■ Your objective:
Which lines of the records contain the word "state"? Show each of them.

Difference listings
·····
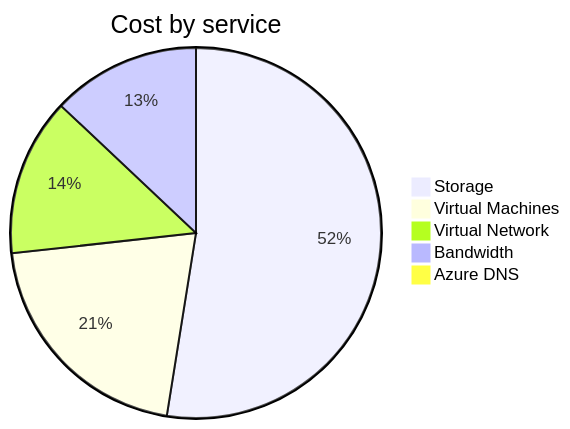
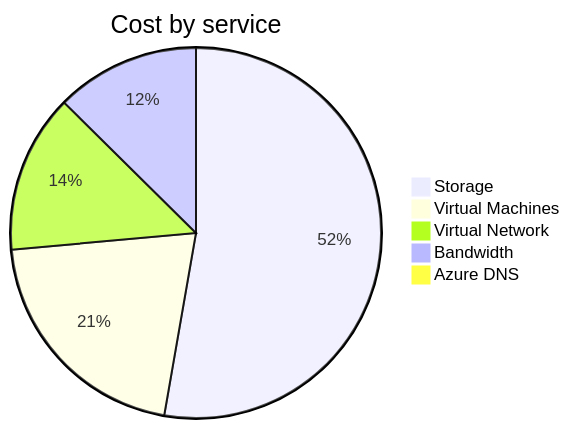
The second of 4 diagrams in cost-reports/personal-network/README.md (jpfulton/azure-personal-reports), drawn with Mermaid before and after one commit. The commit also changed other lines of this file and 8 other files, not shown here.

````diff
--- a/cost-reports/personal-network/README.md
+++ b/cost-reports/personal-network/README.md
@@ -95,9 +99,9 @@
 ```mermaid
 pie
    title Cost by service
-   "Storage" : 25.51
-   "Virtual Machines" : 10.07
-   "Virtual Network" : 6.69
+   "Storage" : 26.40
+   "Virtual Machines" : 10.42
+   "Virtual Network" : 6.93
    "Bandwidth" : 6.30
-   "Azure DNS" : 0.45
+   "Azure DNS" : 0.47
 ```
````
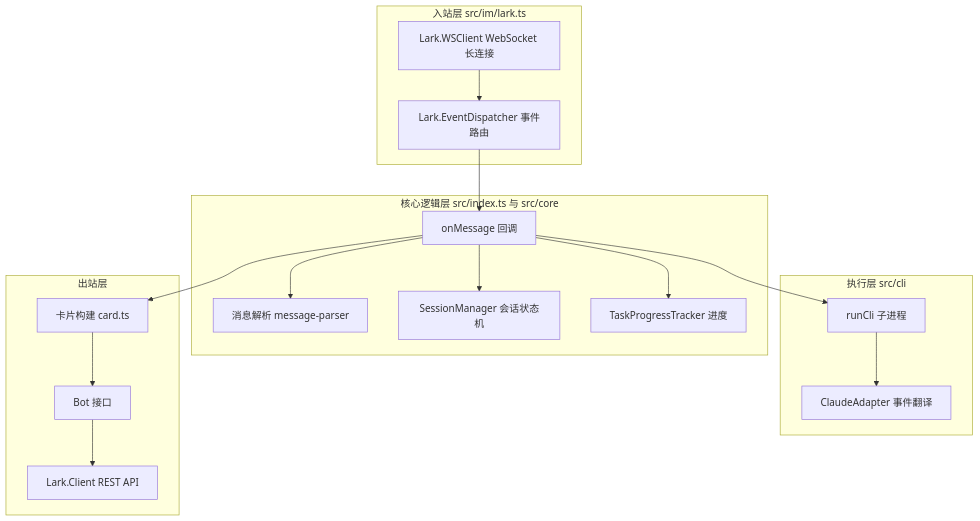
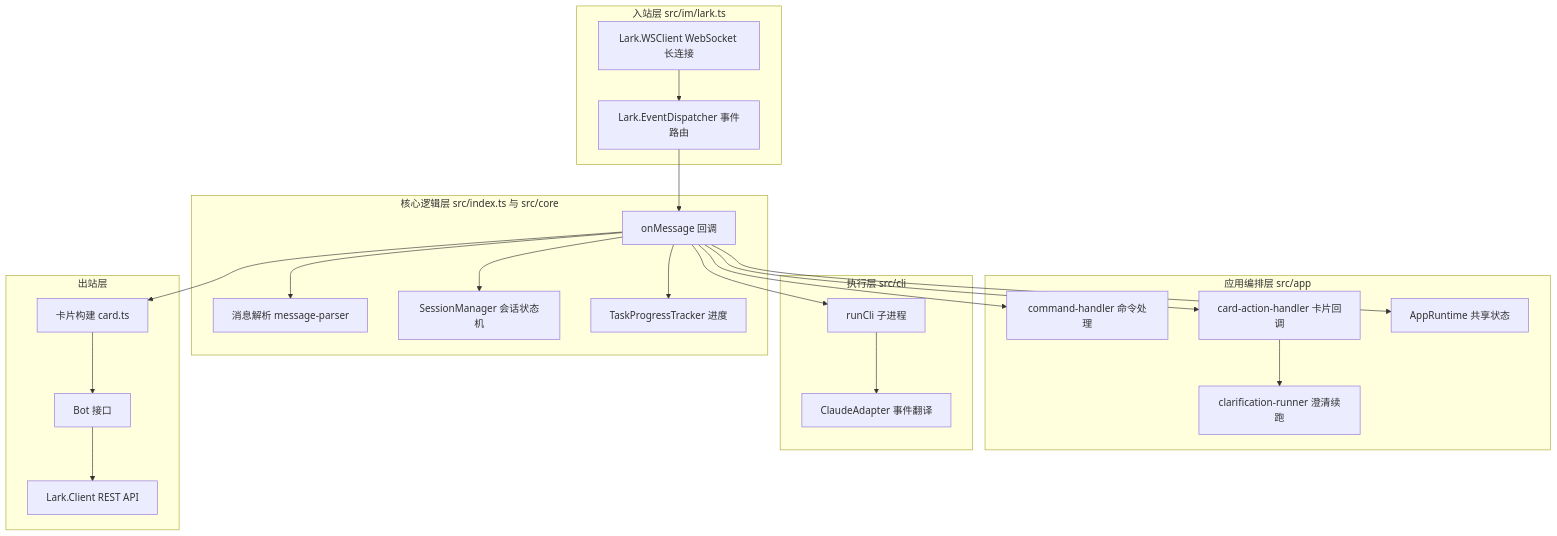
One commit to CerrorJ/Agent-Team changed the first of 2 diagrams in openwiki/architecture/overview.md. Above: the diagram before and after it, drawn with Mermaid. The commit also changed other lines of this file and 12 other files, not shown here.

````diff
--- a/openwiki/architecture/overview.md
+++ b/openwiki/architecture/overview.md
@@ -14,21 +14,27 @@
 ```mermaid
 flowchart TD
     subgraph IN["入站层 src/im/lark.ts"]
         WS["Lark.WSClient WebSocket 长连接"] --> DISP["Lark.EventDispatcher 事件路由"]
     end
     subgraph CORE["核心逻辑层 src/index.ts 与 src/core"]
         DISP --> CB["onMessage 回调"]
         CB --> MP["消息解析 message-parser"]
         CB --> SM["SessionManager 会话状态机"]
         CB --> TP["TaskProgressTracker 进度"]
     end
+    subgraph APP["应用编排层 src/app"]
+        CB --> CMD["command-handler 命令处理"]
+        CB --> CAH["card-action-handler 卡片回调"]
+        CAH --> CLR["clarification-runner 澄清续跑"]
+        CB --> RT["AppRuntime 共享状态"]
+    end
     subgraph CLI["执行层 src/cli"]
         CB --> RUN["runCli 子进程"]
         RUN --> ADP["ClaudeAdapter 事件翻译"]
     end
     subgraph OUT["出站层"]
         CB --> CARD["卡片构建 card.ts"]
         CARD --> BOT["Bot 接口"]
         BOT --> CLIENT["Lark.Client REST API"]
     end
 ```
````
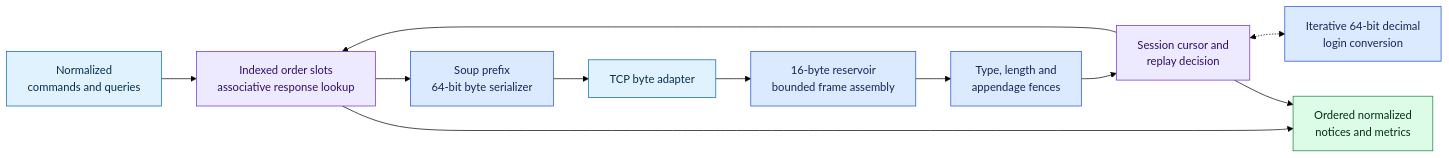
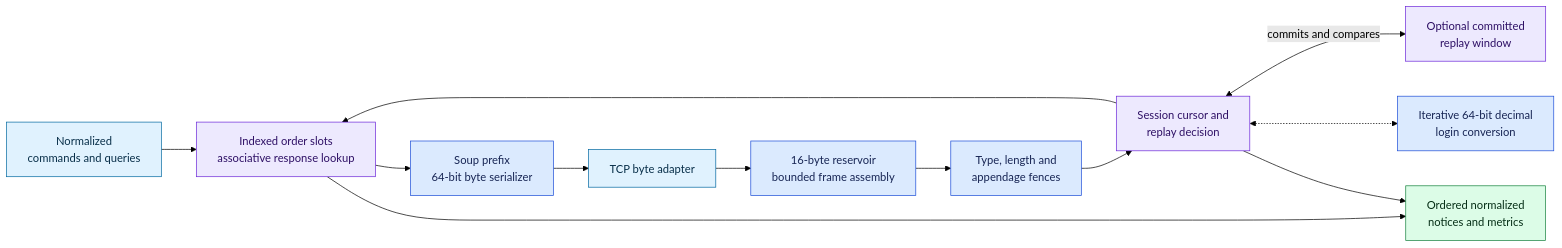
One commit to Asresh/ultra-low-latency-trading-rtl changed the first of 2 diagrams in day07-ouch_order_session/README.md. Above: the diagram before and after it, drawn with Mermaid (forest theme). The commit also changed other lines of this file and 14 other files, not shown here.

Commit message:
Verify retained OUCH replay bytes and fence skipped sequences

````diff
--- a/day07-ouch_order_session/README.md
+++ b/day07-ouch_order_session/README.md
@@ -11,21 +11,22 @@
 ```mermaid
 flowchart LR
     App["Normalized<br/>commands and queries"] --> Table["Indexed order slots<br/>associative response lookup"]
     Table --> TX["Soup prefix<br/>64-bit byte serializer"]
     TX --> Adapter["TCP byte adapter"]
     Adapter --> RX["16-byte reservoir<br/>bounded frame assembly"]
     RX --> Wire["Type, length and<br/>appendage fences"]
     Wire --> Session["Session cursor and<br/>replay decision"]
+    Session <-->|commits and compares| History["Optional committed<br/>replay window"]
     Session --> Table
     Session <-.-> Login["Iterative 64-bit decimal<br/>login conversion"]
     Table --> Notice["Ordered normalized<br/>notices and metrics"]
     Session --> Notice
     classDef io fill:#e0f2fe,stroke:#0369a1,color:#082f49
     classDef state fill:#ede9fe,stroke:#6d28d9,color:#2e1065
     classDef codec fill:#dbeafe,stroke:#1d4ed8,color:#172554
     classDef audit fill:#dcfce7,stroke:#15803d,color:#052e16
     class App,Adapter io
-    class Table,Session state
+    class Table,Session,History state
     class TX,RX,Wire,Login codec
     class Notice audit
 ```
````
·····
■ Your response:
     classDef state fill:#ede9fe,stroke:#6d28d9,color:#2e1065
-    class Table,Session state
+    class Table,Session,History state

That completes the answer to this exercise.